◆ Supplied material
┏━━

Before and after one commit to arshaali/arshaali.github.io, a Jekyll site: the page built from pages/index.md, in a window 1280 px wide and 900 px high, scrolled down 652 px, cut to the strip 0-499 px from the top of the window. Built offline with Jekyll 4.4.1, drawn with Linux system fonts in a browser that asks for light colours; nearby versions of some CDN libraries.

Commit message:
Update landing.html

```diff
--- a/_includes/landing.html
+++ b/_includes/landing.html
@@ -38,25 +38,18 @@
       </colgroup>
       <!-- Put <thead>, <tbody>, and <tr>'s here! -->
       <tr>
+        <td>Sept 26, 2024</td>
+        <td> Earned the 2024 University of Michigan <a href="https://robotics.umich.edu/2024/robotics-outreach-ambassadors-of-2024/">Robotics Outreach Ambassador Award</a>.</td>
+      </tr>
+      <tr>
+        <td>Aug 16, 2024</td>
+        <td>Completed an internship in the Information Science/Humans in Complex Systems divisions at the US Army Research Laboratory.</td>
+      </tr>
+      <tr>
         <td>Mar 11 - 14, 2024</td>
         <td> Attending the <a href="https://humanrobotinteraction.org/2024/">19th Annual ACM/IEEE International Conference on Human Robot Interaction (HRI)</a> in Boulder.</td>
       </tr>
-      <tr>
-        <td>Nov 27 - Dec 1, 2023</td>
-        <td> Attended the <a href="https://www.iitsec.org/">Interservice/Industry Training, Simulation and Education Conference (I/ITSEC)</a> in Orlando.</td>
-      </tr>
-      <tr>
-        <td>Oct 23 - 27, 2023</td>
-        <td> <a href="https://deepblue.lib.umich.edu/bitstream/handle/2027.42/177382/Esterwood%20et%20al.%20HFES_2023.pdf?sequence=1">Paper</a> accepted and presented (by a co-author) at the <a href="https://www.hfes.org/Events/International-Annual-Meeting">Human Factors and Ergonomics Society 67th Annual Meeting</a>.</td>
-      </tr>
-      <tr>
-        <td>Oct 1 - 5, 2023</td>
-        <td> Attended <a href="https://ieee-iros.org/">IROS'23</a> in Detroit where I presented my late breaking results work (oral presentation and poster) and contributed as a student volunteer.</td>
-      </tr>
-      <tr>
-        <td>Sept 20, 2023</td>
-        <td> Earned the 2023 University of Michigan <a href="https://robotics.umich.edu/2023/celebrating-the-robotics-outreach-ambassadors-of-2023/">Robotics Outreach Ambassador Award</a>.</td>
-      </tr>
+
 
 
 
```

┗━━

◆ The problem
The entries above must each be repeated exactly.

◆ Answer box
Before and after one commit to arshaali/arshaali.github.io, a Jekyll site: the page built from pages/index.md, in a window 1280 px wide and 900 px high, scrolled down 652 px, cut to the strip 0-499 px from the top of the window. Built offline with Jekyll 4.4.1, drawn with Linux system fonts in a browser that asks for light colours; nearby versions of some CDN libraries.

Commit message:
Update landing.html

```diff
--- a/_includes/landing.html
+++ b/_includes/landing.html
@@ -38,25 +38,18 @@
       </colgroup>
       <!-- Put <thead>, <tbody>, and <tr>'s here! -->
       <tr>
+        <td>Sept 26, 2024</td>
+        <td> Earned the 2024 University of Michigan <a href="https://robotics.umich.edu/2024/robotics-outreach-ambassadors-of-2024/">Robotics Outreach Ambassador Award</a>.</td>
+      </tr>
+      <tr>
+        <td>Aug 16, 2024</td>
+        <td>Completed an internship in the Information Science/Humans in Complex Systems divisions at the US Army Research Laboratory.</td>
+      </tr>
+      <tr>
         <td>Mar 11 - 14, 2024</td>
         <td> Attending the <a href="https://humanrobotinteraction.org/2024/">19th Annual ACM/IEEE International Conference on Human Robot Interaction (HRI)</a> in Boulder.</td>
       </tr>
-      <tr>
-        <td>Nov 27 - Dec 1, 2023</td>
-        <td> Attended the <a href="https://www.iitsec.org/">Interservice/Industry Training, Simulation and Education Conference (I/ITSEC)</a> in Orlando.</td>
-      </tr>
-      <tr>
-        <td>Oct 23 - 27, 2023</td>
-        <td> <a href="https://deepblue.lib.umich.edu/bitstream/handle/2027.42/177382/Esterwood%20et%20al.%20HFES_2023.pdf?sequence=1">Paper</a> accepted and presented (by a co-author) at the <a href="https://www.hfes.org/Events/International-Annual-Meeting">Human Factors and Ergonomics Society 67th Annual Meeting</a>.</td>
-      </tr>
-      <tr>
-        <td>Oct 1 - 5, 2023</td>
-        <td> Attended <a href="https://ieee-iros.org/">IROS'23</a> in Detroit where I presented my late breaking results work (oral presentation and poster) and contributed as a student volunteer.</td>
-      </tr>
-      <tr>
-        <td>Sept 20, 2023</td>
-        <td> Earned the 2023 University of Michigan <a href="https://robotics.umich.edu/2023/celebrating-the-robotics-outreach-ambassadors-of-2023/">Robotics Outreach Ambassador Award</a>.</td>
-      </tr>
+
 
 
 
```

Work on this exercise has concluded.